+++ WORKING DATA +++

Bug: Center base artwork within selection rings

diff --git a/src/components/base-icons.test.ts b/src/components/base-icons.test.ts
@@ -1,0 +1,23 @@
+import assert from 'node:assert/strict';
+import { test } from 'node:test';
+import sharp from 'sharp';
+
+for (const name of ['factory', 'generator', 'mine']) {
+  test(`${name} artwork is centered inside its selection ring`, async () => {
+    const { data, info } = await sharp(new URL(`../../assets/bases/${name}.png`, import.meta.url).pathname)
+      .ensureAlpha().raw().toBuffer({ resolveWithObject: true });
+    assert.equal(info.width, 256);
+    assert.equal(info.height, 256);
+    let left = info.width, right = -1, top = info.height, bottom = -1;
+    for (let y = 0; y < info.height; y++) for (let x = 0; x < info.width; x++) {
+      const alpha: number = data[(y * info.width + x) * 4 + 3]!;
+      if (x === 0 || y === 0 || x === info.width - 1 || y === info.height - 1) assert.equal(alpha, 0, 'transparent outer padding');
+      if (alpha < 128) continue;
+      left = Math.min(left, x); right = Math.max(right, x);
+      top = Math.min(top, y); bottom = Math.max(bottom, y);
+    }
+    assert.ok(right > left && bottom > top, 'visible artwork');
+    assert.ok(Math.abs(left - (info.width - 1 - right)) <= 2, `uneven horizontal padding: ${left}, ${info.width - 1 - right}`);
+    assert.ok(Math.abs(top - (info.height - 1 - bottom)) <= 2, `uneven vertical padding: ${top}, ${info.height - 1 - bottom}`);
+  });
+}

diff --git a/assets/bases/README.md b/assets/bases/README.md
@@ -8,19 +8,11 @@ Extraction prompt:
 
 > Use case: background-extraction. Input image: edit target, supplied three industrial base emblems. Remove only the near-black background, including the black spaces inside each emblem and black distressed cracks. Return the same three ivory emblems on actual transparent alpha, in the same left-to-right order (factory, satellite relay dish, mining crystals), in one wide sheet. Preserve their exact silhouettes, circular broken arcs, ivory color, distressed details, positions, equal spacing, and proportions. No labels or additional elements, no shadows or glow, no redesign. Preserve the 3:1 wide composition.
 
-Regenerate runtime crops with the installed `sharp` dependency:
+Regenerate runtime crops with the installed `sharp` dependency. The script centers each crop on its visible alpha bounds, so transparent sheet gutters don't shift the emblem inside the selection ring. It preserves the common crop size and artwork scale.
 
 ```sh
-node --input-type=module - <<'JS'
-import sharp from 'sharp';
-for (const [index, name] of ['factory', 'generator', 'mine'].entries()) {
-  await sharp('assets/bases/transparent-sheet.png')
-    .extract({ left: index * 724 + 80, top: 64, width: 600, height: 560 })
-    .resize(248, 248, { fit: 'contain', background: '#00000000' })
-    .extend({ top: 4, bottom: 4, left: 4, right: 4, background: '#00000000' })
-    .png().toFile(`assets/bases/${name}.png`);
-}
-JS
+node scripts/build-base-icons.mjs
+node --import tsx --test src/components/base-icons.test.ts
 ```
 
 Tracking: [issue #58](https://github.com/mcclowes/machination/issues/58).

+++

= TRY IT =
Identify and extract each line of the listing that contains "inside".

= SOLUTION TO THIS TASK =
+  test(`${name} artwork is centered inside its selection ring`, async () => {
 > Use case: background-extraction. Input image: edit target, supplied three industrial base emblems. Remove only the near-black background, including the black spaces inside each emblem and black distressed cracks. Return the same three ivory emblems on actual transparent alpha, in the same left-to-right order (factory, satellite relay dish, mining crystals), in one wide sheet. Preserve their exact silhouettes, circular broken arcs, ivory color, distressed details, positions, equal spacing, and proportions. No labels or additional elements, no shadows or glow, no redesign. Preserve the 3:1 wide composition.
+Regenerate runtime crops with the installed `sharp` dependency. The script centers each crop on its visible alpha bounds, so transparent sheet gutters don't shift the emblem inside the selection ring. It preserves the common crop size and artwork scale.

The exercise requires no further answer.